Apple, Google, Dell, Microsoft and Tesla are accused of “knowingly benefiting” from child labour in cobalt supply chains. 

International Rights Advocates, a non-profit that provides legal support, filed a federal class action lawsuit on behalf of 14 families from the Democratic Republic of Congo (DRC) with children who were either killed or seriously injured mining for cobalt.

According to the complaint, child cobalt miners as young as six years old are working in “exceedingly harsh, hazardous, and toxic conditions”.  The complaint accused the tech firms of “knowingly benefiting from and aiding and abetting the cruel and brutal use of young children in DRC to mine cobalt”.

The demand for cobalt, which is a key component in rechargeable lithium-ion batteries used in electric cars, laptops and smartphones, has tripled in the last five years and is expected to double again by 2020.   Up to 60% of the world’s cobalt originates from the DRC and a fifth of this is mined by artisanal miners. The extraction process has been linked to human rights abuses and child labour.
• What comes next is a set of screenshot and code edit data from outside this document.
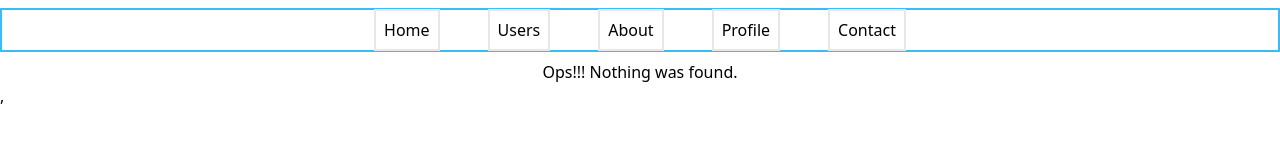
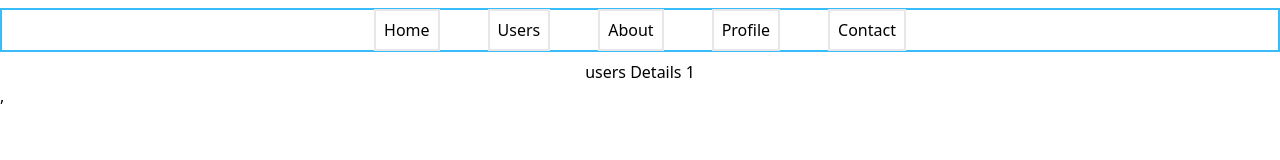
Before and after one commit to Toufiquer/p6-react-router, a React (Create React App) app: page /user/1 in a window 1280 px wide. Shown: the top 160 px of the page. Built offline with nearby package versions, Linux system fonts and the light colour scheme.

Commit message:
dynamic route complete

```diff
--- a/src/App.js
+++ b/src/App.js
@@ -6,6 +6,7 @@ import Header from "./components/Header/Header";
 import Home from "./components/Home/Home";
 import NotFound from "./components/NotFound/NotFound";
 import Profile from "./components/Profile/Profile";
+import UserDetails from "./components/Users/UserDetails/UserDetails";
 import Users from "./components/Users/Users";
 
 function App() {
@@ -19,6 +20,7 @@ function App() {
         <Route path="/profile" element={<Profile></Profile>}></Route>
         <Route path="/contact" element={<Contact></Contact>}></Route>
         <Route path="/users" element={<Users></Users>}></Route>
+        <Route path="/user/:userId" element={<UserDetails></UserDetails>}></Route>
         <Route path="*" element={<NotFound></NotFound>}></Route>
       </Routes>
     </div>
--- a/src/components/User/User.js
+++ b/src/components/User/User.js
@@ -1,10 +1,13 @@
 import React from "react";
+import { Link } from "react-router-dom";
 
 const User = ({ user: { name, id } }) => {
   return (
     <div>
       <h2 className="font-bold p-2 m-2 hover:bg-blue-800 hover:text-white hover:cursor-pointer border-2 border-solid border-blue-400">
-        Name: {name}, ID: {id}
+        <Link to={/user/ + id}>
+          Name: {name}, ID: {id}
+        </Link>
       </h2>
     </div>
   );
--- /dev/null
+++ b/src/components/Users/UserDetails/UserDetails.js
@@ -0,0 +1,10 @@
+import React from "react";
+import { useParams } from "react-router-dom";
+
+const UserDetails = () => {
+  const { userId } = useParams();
+  console.log(userId, " => Line No: 6");
+  return <div>users Details {userId}</div>;
+};
+
+export default UserDetails;
--- a/src/components/Users/Users.js
+++ b/src/components/Users/Users.js
@@ -1,4 +1,5 @@
 import React, { useEffect, useState } from "react";
+import { Outlet } from "react-router-dom";
 import User from "../User/User";
 
 const Users = () => {
@@ -15,7 +16,9 @@ const Users = () => {
           <User user={user} key={user.id}></User>
         ))}
       </div>
-      <div className="bg-blue-400 w-full min-h-screen"></div>
+      <div className="bg-blue-400 w-full min-h-screen">
+        <Outlet></Outlet>
+      </div>
     </div>
   );
 };
```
While all of the tech firms have “voluntary programmes” to prevent the use of child and forced labour in their supply chains, they have yet to take “meaningful action to prevent further deaths”, International Rights Advocates said.

“The companies are intentionally failing to exercise the required due diligence because it is in their interests to hide behind the ventures they have formed and obtain a steady supply of cheap cobalt,” the complaint continued.

Two mining companies, Zhejiang Huayou Cobalt and Glencore, were also mentioned in the complaint as owners of the minefields where the families alleged their children worked.

Apple, Dell, Microsoft, Tesla, and Zhejiang Huayou Cobalt have been contacted for comment.

Source: Supply Chain Management